Please restate each line of the data that follows word for word, skipping any image.

Top of AVAILABLE DATA

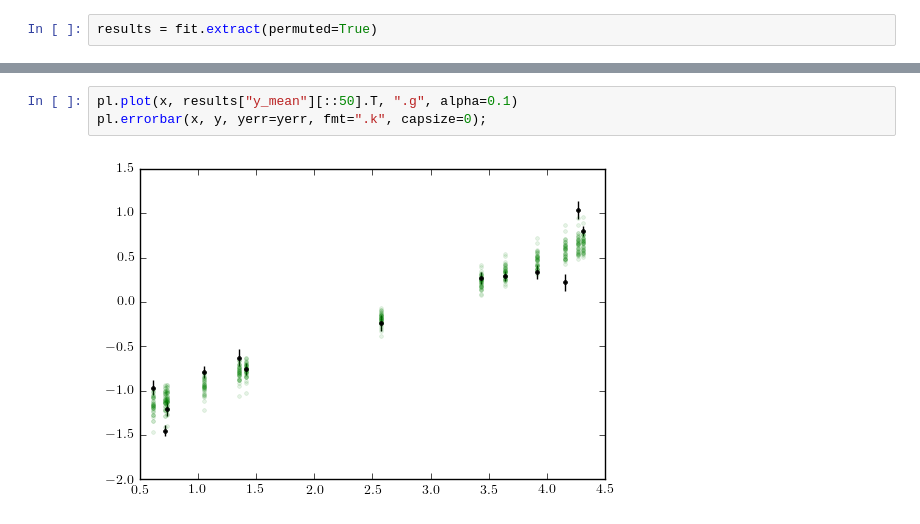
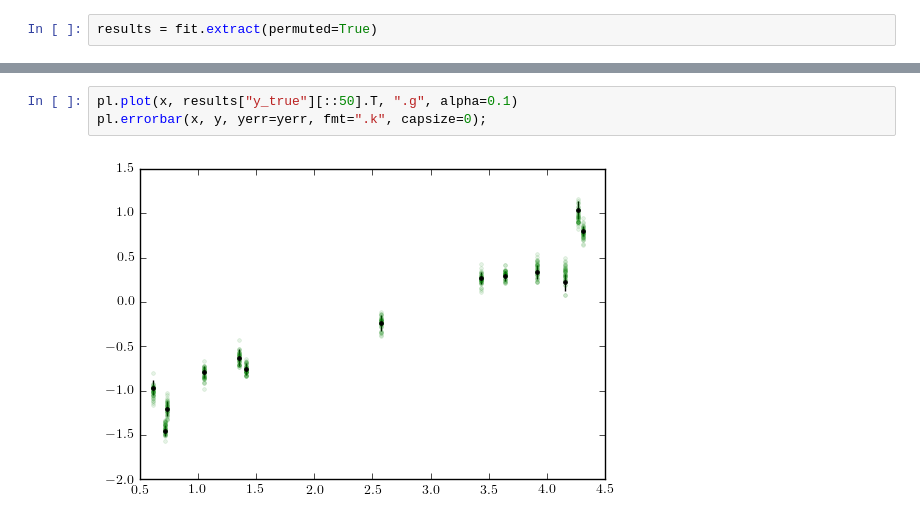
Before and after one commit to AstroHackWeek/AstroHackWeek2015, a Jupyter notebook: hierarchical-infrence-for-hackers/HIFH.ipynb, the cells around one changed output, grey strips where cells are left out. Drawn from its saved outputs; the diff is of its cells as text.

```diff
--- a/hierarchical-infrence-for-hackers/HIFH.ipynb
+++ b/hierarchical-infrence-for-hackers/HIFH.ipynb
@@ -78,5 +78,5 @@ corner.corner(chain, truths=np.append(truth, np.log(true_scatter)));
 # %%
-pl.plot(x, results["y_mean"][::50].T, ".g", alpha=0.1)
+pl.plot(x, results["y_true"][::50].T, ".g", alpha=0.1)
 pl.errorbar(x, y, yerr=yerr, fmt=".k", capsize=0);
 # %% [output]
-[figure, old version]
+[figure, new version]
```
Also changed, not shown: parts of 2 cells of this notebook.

Bottom of AVAILABLE DATA

== ANSWER TO THE PROBLEM ==
Before and after one commit to AstroHackWeek/AstroHackWeek2015, a Jupyter notebook: hierarchical-infrence-for-hackers/HIFH.ipynb, the cells around one changed output, grey strips where cells are left out. Drawn from its saved outputs; the diff is of its cells as text.

```diff
--- a/hierarchical-infrence-for-hackers/HIFH.ipynb
+++ b/hierarchical-infrence-for-hackers/HIFH.ipynb
@@ -78,5 +78,5 @@ corner.corner(chain, truths=np.append(truth, np.log(true_scatter)));
 # %%
-pl.plot(x, results["y_mean"][::50].T, ".g", alpha=0.1)
+pl.plot(x, results["y_true"][::50].T, ".g", alpha=0.1)
 pl.errorbar(x, y, yerr=yerr, fmt=".k", capsize=0);
 # %% [output]
-[figure, old version]
+[figure, new version]
```
Also changed, not shown: parts of 2 cells of this notebook.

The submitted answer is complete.